What is Unemployment Identity Theft & Fraud and how to report it?

    What is Unemployment Identity Theft & Fraud and how to report it.

    Identity theft is a criminal act in which an imposter manages to acquire your personal information — such as Social Security number (SSN), driver’s license number, passport number, addresses — in order to impersonate you for monetary profit. Unemployment identity theft is a sub-category of this crime, whereby the criminal assumes your identity in order to claim unemployment benefits in your name.

    Whilst this type of fraud has been around for a long time, cases have exponentially increased  during the Covid-19 pandemic due to jobs losses and mass unemployment — provided the perfect smokescreen for this criminal activity.

    There are four primary indicators that you have been the victim of unemployment identity theft. If any three should, steps should be immediately taken to clarify the situation and report any occurrence of fraud to the relevant authorities. They are as follows:

    1. Receiving correspondence from a government agency regarding an unemployment claim or payment which you have not enacted. This includes unexpected payments and could come from any state.

    2. Receiving an IRS Form 1099-G reflecting unemployment benefits you were not expecting and did not enact. Box 1 on this form may show benefits paid but which you did not receive — or alternatively, an amount that exceeds the benefits you did legitimately receive. As above, the form may come from a state in which you do not live.

    3. Receiving a notice from your employer (i.e., while still employed), indicating that your employer has received a request for information about an unemployment claim in your name.

    4. Unemployment payments are usually deposited to accounts the fraudster controls.

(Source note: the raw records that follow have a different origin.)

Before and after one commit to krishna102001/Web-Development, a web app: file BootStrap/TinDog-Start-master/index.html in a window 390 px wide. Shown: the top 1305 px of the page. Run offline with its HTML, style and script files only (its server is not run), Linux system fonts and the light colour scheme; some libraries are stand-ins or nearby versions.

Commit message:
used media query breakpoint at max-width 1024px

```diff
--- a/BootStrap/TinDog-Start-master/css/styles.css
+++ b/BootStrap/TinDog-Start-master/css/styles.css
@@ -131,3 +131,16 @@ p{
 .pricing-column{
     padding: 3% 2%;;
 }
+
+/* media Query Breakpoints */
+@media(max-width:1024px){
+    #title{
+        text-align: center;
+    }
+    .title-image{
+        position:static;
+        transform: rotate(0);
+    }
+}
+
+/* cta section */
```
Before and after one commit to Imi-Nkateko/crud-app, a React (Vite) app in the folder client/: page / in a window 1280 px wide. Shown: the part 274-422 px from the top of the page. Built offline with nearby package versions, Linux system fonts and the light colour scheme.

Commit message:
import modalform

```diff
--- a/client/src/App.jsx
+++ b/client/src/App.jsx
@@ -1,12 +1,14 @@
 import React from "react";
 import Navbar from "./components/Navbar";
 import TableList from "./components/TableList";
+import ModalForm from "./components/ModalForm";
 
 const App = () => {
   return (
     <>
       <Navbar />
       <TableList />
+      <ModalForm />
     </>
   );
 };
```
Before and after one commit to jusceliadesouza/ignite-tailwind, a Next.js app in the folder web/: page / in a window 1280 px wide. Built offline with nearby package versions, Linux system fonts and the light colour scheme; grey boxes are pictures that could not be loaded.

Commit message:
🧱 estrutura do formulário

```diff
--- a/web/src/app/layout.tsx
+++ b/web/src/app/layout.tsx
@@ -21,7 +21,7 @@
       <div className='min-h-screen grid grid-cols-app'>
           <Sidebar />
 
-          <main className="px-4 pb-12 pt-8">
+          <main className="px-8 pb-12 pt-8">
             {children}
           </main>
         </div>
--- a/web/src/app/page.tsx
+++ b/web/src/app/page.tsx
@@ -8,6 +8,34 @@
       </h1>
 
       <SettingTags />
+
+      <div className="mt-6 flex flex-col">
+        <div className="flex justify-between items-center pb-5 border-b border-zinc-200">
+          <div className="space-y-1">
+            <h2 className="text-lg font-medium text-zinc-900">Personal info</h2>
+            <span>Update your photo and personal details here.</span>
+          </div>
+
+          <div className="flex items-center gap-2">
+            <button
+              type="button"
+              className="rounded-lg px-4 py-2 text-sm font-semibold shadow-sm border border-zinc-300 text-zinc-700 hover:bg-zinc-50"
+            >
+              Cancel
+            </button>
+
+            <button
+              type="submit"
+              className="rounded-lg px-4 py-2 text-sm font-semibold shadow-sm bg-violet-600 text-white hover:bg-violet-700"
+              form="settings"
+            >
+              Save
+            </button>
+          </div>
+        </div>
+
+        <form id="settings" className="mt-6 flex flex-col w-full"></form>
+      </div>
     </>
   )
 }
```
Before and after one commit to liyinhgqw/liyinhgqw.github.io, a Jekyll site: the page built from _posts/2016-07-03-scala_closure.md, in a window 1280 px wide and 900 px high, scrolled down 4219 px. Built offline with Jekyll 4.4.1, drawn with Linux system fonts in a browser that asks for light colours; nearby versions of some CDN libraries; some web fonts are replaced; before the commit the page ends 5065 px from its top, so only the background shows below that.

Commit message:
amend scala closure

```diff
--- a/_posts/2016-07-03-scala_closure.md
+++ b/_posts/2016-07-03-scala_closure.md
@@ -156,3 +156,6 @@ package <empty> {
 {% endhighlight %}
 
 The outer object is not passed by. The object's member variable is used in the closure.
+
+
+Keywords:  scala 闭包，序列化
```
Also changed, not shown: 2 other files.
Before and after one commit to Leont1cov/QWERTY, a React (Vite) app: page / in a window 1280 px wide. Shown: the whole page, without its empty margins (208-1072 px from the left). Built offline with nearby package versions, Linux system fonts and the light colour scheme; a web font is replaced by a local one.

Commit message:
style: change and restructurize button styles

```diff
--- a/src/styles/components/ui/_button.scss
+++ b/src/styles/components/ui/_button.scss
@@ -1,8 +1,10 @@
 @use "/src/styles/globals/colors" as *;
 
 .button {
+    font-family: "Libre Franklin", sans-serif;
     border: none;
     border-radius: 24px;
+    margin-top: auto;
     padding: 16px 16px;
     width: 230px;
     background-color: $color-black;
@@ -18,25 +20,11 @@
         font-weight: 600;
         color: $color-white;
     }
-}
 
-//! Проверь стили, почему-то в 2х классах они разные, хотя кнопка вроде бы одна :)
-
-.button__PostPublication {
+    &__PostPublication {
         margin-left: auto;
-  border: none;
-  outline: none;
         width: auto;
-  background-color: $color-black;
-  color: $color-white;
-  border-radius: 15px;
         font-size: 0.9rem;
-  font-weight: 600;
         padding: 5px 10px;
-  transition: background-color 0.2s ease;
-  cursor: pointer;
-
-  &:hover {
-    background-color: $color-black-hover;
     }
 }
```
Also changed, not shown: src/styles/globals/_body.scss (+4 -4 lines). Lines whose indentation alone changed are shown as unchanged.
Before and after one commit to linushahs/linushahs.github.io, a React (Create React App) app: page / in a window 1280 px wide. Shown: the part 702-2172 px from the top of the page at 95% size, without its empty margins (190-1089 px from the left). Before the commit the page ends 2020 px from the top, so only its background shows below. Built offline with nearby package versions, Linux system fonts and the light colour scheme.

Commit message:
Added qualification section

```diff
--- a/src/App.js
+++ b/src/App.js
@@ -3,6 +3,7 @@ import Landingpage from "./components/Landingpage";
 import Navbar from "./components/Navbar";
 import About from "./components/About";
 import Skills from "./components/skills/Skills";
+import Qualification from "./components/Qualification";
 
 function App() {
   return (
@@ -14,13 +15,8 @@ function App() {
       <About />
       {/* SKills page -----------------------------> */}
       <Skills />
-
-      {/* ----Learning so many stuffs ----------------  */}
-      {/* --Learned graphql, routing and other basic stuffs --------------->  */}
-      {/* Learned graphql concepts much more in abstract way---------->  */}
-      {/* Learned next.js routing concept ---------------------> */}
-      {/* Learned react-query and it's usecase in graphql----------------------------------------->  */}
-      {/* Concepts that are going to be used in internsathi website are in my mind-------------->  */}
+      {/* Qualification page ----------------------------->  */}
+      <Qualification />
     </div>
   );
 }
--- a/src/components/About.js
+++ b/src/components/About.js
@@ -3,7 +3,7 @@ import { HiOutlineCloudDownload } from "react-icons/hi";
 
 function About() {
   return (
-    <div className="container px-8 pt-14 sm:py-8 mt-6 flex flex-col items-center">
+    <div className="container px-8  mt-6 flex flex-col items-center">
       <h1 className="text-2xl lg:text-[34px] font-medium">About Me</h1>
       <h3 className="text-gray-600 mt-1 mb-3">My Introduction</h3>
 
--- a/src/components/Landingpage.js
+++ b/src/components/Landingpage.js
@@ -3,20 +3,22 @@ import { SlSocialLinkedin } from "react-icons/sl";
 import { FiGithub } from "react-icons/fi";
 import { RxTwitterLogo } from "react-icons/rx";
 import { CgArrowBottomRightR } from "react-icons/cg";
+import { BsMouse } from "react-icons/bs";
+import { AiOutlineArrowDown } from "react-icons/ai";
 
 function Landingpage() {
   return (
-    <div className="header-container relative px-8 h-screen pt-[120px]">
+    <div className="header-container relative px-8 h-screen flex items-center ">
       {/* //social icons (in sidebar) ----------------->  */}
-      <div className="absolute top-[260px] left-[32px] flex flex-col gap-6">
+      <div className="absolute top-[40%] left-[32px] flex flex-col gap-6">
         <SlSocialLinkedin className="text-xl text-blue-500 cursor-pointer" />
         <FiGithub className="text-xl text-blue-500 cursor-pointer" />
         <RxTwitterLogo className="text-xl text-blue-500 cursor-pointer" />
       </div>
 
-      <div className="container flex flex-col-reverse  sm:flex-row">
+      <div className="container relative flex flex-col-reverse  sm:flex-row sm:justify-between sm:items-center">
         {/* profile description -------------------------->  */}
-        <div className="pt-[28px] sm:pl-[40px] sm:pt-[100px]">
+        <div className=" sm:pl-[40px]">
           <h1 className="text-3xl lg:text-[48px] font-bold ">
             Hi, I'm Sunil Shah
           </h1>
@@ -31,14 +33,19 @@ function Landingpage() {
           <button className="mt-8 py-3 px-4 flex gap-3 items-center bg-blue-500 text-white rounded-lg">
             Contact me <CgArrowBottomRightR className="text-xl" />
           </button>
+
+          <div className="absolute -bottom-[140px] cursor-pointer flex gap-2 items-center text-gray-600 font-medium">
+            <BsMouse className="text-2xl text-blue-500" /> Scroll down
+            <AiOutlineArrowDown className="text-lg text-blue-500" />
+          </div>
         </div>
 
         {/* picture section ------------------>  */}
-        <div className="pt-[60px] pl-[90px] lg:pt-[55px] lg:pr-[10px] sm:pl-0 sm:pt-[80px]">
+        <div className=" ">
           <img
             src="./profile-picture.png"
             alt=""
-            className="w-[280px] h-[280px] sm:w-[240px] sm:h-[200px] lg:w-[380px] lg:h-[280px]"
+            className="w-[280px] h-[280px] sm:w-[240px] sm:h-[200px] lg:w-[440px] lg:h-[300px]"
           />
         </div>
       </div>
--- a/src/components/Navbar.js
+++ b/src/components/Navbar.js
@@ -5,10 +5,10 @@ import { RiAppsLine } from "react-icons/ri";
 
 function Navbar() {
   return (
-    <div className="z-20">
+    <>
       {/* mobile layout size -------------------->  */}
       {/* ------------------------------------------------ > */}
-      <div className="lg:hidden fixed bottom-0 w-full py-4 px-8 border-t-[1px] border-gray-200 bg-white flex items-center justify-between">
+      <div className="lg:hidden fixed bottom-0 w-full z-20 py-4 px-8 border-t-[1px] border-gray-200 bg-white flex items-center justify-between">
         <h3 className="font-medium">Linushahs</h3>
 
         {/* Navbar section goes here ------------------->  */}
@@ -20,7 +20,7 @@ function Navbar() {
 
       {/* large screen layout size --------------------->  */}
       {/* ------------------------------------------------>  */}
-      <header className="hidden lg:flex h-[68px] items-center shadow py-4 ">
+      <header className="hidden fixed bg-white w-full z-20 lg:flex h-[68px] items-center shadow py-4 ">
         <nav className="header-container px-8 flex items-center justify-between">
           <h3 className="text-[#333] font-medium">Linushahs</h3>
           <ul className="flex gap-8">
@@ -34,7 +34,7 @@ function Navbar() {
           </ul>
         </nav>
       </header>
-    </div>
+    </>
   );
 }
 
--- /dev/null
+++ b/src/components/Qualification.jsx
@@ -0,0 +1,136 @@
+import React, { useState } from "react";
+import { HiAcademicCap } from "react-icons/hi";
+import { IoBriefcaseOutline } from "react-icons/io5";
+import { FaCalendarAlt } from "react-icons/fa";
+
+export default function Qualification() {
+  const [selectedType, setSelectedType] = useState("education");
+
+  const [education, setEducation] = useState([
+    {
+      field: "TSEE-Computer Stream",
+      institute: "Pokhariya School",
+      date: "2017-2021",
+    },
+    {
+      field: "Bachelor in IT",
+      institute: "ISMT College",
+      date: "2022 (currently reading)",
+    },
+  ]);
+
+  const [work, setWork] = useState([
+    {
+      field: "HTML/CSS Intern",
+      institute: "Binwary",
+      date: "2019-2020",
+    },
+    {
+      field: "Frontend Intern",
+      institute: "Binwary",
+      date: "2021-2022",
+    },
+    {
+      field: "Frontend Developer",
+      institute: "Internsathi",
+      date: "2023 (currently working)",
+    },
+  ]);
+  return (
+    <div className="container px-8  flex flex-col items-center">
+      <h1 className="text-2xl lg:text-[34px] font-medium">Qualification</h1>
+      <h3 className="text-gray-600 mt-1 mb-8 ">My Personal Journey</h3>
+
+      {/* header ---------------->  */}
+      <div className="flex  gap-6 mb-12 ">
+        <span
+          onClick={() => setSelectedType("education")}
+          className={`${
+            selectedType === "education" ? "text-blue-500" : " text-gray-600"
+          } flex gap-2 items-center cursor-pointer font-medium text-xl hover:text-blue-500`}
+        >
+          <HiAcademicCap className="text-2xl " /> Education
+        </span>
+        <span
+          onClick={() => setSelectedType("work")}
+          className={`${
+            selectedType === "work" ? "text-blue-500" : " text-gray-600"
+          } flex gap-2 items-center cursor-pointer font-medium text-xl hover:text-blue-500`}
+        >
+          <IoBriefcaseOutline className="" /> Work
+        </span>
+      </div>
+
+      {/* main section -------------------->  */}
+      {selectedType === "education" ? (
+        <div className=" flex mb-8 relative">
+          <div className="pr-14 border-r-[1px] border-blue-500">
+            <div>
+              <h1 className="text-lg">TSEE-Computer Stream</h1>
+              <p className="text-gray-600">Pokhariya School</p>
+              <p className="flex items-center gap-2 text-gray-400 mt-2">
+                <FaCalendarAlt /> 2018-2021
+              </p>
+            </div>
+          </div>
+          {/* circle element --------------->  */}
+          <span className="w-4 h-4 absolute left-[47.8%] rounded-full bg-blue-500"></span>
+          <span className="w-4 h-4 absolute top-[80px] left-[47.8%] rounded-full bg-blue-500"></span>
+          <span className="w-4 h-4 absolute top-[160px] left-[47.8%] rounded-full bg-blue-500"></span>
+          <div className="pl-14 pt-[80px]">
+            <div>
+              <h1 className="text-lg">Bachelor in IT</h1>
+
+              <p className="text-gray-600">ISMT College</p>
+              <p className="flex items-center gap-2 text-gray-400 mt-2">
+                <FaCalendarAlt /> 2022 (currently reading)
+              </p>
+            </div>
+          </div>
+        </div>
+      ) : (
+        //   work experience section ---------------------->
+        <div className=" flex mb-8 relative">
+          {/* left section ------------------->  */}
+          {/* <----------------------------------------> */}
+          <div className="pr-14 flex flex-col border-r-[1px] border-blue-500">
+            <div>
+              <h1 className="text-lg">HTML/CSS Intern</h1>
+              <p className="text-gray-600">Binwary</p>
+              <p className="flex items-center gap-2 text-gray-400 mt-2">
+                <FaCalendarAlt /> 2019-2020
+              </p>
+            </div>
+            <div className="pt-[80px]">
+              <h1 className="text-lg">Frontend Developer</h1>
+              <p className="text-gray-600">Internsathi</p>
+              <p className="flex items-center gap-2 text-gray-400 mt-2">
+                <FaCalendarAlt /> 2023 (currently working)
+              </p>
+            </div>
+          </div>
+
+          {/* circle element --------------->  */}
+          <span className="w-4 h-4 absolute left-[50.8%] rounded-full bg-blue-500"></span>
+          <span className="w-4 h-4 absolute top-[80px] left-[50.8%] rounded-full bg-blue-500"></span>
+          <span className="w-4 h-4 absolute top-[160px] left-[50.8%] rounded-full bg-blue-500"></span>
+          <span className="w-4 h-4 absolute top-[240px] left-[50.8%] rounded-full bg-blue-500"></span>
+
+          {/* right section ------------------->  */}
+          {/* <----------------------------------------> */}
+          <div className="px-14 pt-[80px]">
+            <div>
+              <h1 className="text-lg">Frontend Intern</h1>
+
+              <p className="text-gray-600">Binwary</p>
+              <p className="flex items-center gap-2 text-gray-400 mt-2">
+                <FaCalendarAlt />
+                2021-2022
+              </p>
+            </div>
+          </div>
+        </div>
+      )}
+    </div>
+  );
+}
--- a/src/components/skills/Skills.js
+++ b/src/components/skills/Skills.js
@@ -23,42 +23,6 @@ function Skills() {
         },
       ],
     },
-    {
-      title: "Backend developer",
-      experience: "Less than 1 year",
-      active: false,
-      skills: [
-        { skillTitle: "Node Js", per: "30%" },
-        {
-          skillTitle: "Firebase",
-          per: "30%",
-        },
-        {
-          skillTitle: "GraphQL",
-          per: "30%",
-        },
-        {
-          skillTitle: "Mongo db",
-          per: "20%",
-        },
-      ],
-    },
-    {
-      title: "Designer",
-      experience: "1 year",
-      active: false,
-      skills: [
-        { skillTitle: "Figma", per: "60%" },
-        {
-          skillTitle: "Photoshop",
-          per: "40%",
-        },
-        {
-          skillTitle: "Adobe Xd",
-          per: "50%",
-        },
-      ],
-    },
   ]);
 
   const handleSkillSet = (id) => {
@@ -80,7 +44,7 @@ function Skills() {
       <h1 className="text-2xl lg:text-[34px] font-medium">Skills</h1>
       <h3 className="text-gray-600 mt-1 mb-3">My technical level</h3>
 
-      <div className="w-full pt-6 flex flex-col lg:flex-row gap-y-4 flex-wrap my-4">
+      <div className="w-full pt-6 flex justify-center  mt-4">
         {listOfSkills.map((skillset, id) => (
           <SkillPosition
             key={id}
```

But sometimes payments get sent to the real (you) person’s account. If this happens, the imposters may try to get you to send the money to them. They may for example, pretend to be your state unemployment agency and claim that the money was sent by mistake.

    What to Do in the Event of Unemployment Identity Fraud

    If, following the three warning signs above, you believe you have become the victim of unemployment identity fraud, steps should immediately be taken to protect yourself. These include:

    • Report the fraud to your employer. Keep records of all communication (naturally, this applies to all steps below).
    • Report the fraud to your state unemployment benefits agency. If possible, report it online. This will save you time and make it easier for the agency to process.
    • File a police report. Get a copy of the report and submit to creditors — and any others who may require proof of the crime.
    • Place a “fraud alert” on your credit reports. Review your credit reports periodically to ensure no new fraudulent activity has occurred. You can request your free credit report via annualcreditreport.com.  
    • Close the accounts that have been tampered with or opened fraudulently.
    • Visit IdentityTheft.gov to report the fraud to the Federal Trade Commission (FTC) and get help with the next steps. IdentityTheft.gov will also help you add a free extended fraud alert or credit freeze to your credit report. These make it more difficult for an identity thief to open new accounts in your name.
    • If the fraud has occurred during the Covid-19 pandemic, report it to the U.S. Department of Justice’s National Center for Disaster Fraud. Help them take down those seeking to make a profit from the pandemic and people’s suffering.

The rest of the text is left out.